CUDC approaches urban design around two central themes:
- Addressing historic preservation and infrastructure issues affecting the city;
- Applying research, related to large urban areas, to Cleveland and surrounding areas.
Considering its close relationship with the city of Cleveland, it comes as no surprise that in 2009 the department, under new director Ruth Durack, completely relocated from its Kent, Ohio campus to downtown Cleveland. The move brings the program into the historic Cleveland Playhouse District and brings students into close personal contact with the challenges and opportunities in the city.

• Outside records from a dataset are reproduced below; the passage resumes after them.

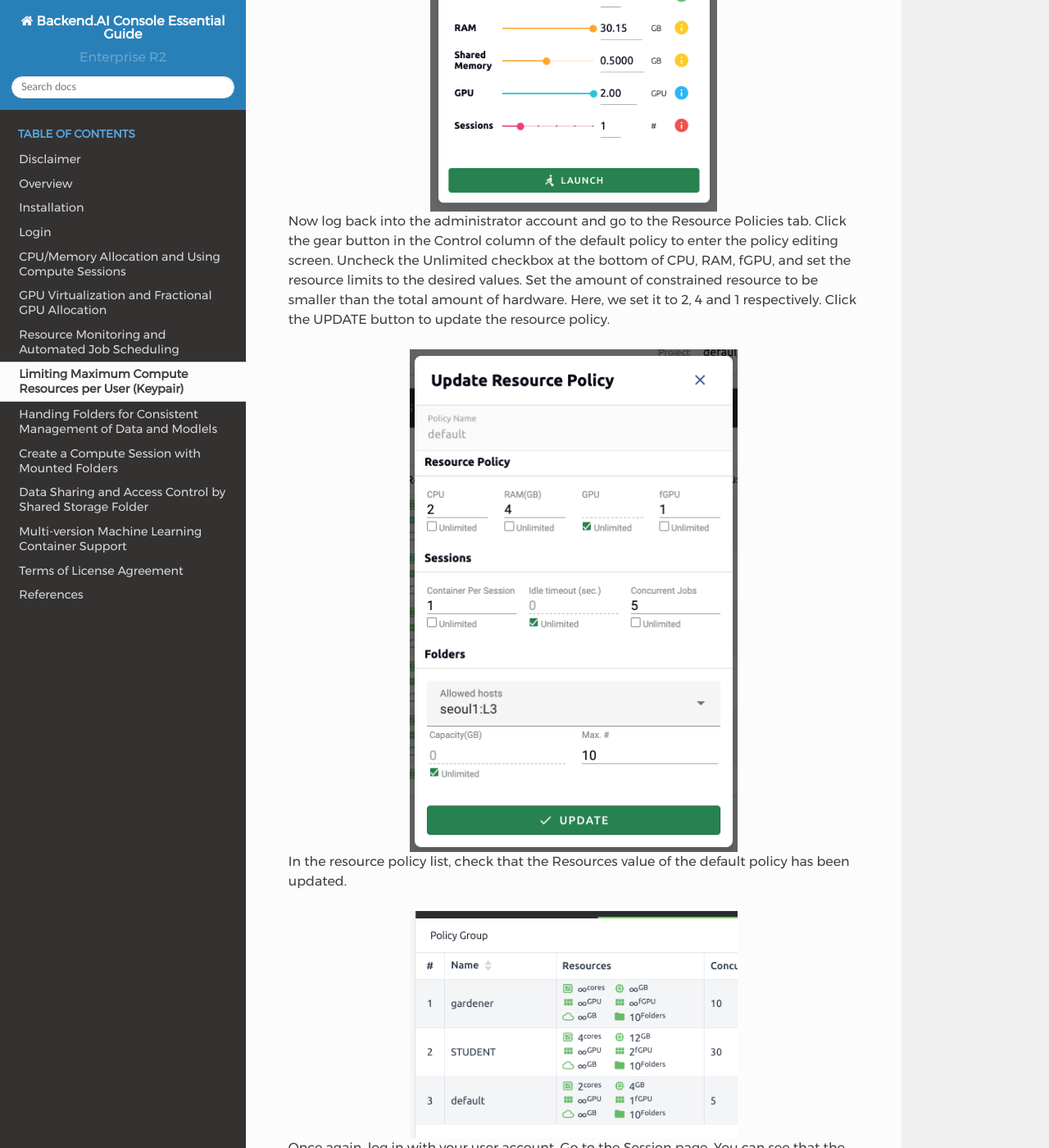
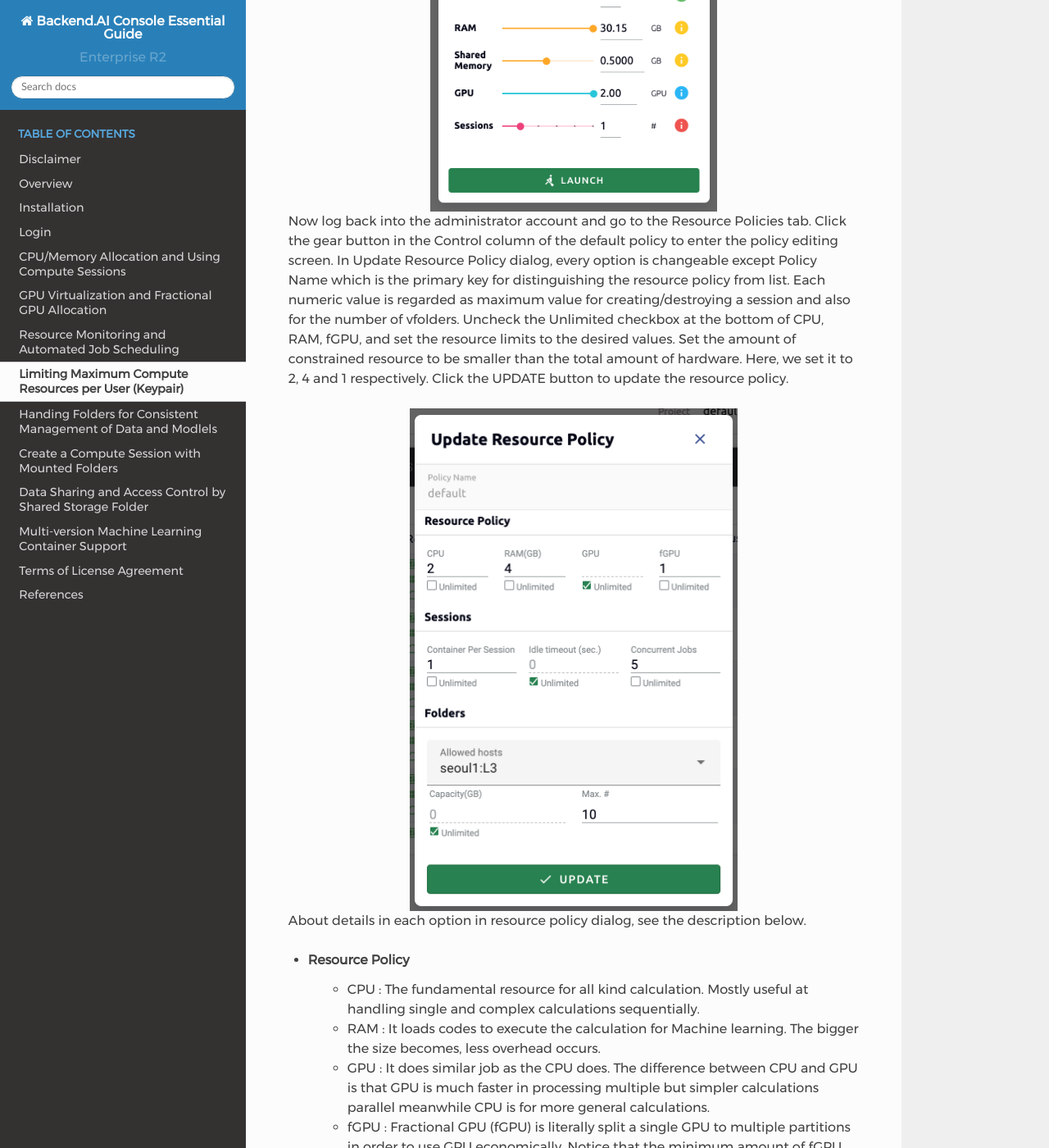
Before and after one commit to lablup/backend.ai-docs-webui, a Sphinx documentation site: the page built from docs/resource_limit/resource_limit.rst, in a window 1280 px wide and 1400 px high, scrolled down 2142 px. Shown: the whole window at 82% size. Built offline with Sphinx 7.4.7 and the Read the Docs theme 2.0.0, drawn with Linux system fonts in a browser that asks for light colours; some of the changed text lies outside the part shown.

Commit message:
docs: update resource_limit part with description for each option in the resource policy dialog

```diff
--- a/docs/resource_limit/resource_limit.rst
+++ b/docs/resource_limit/resource_limit.rst
@@ -51,15 +51,36 @@
 
 Now log back into the administrator account and go to the Resource Policies tab.
 Click the gear button in the Control column of the default policy to enter the
-policy editing screen. Uncheck the Unlimited checkbox at the bottom of CPU, RAM,
-fGPU, and set the resource limits to the desired values. Set the amount of
-constrained resource to be smaller than the total amount of hardware. Here, we
-set it to 2, 4 and 1 respectively. Click the UPDATE button to update the
-resource policy.
+policy editing screen. In Update Resource Policy dialog, every option is
+changeable except Policy Name which is the primary key for distinguishing the
+resource policy from list. Each numeric value is regarded as maximum value for
+creating/destroying a session and also for the number of vfolders. Uncheck the
+Unlimited checkbox at the bottom of CPU, RAM, fGPU, and set the resource limits
+to the desired values. Set the amount of constrained resource to be smaller than
+the total amount of hardware. Here, we set it to 2, 4 and 1 respectively. Click
+the UPDATE button to update the resource policy.
 
 .. image:: update_resource_policy.png
    :width: 400
    :align: center
+
+About details in each option in resource policy dialog, see the description below.
+
+* Resource Policy
+   * CPU : The fundamental resource for all kind calculation. Mostly useful at handling single and complex calculations sequentially.
+   * RAM : It loads codes to execute the calculation for Machine learning. The bigger the size becomes, less overhead occurs.
+   * GPU : It does similar job as the CPU does. The difference between CPU and GPU is that GPU is much faster in processing multiple but simpler calculations parallel meanwhile CPU is for more general calculations.
+   * fGPU : Fractional GPU (fGPU) is literally split a single GPU to multiple partitions in order to use GPU economically. Notice that the minimum amount of fGPU required is differed by each image.
+
+* Sessions
+   * Container Per Session : The independent unit for calculating.
+   * Idle timeout (sec.) : Configurable period of time during which the user can be inactive without any impact on their session.
+   * Concurrent Jobs : It is about the number of jobs can be done in parallel.
+
+* Folders
+   * Allowed hosts : Allowed hosts for accessing vfolders created under this resource policy.
+   * Capacity(GB) : the maximum size(GB) for folder that can be afforded.
+   * Max. # : the maximum number of vfolders that can be created/invited.
 
 In the resource policy list, check that the Resources value of the default
 policy has been updated.
```
Also changed, not shown: 1 other file.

CUDC has produced several publications directly resulting from the research gathered in the city. They have also developed urban plans for many of Cleveland's neighborhood addressing issues with infill and unused spaces. One of CUDC's most endearing projects is the ongoing “Pop Up City.” This program regularly transforms unused spaces into temporary exhibitions/parties open to all. Past incarnations have included turning a vacant lot into an outdoor ice rink and snowboard park, transforming a freeway bridge into an art gallery resembling an elongated living room, and re-appropriating a parking garage into a roller discotech.
Much of the research conducted by CUDC falls into two seemingly opposing categories that raise an interesting question. Is the phenomenon of “shrinking cities” a trend that we should work to reverse or do declining populations in Midwestern cities present a unique opportunity for sustainable growth?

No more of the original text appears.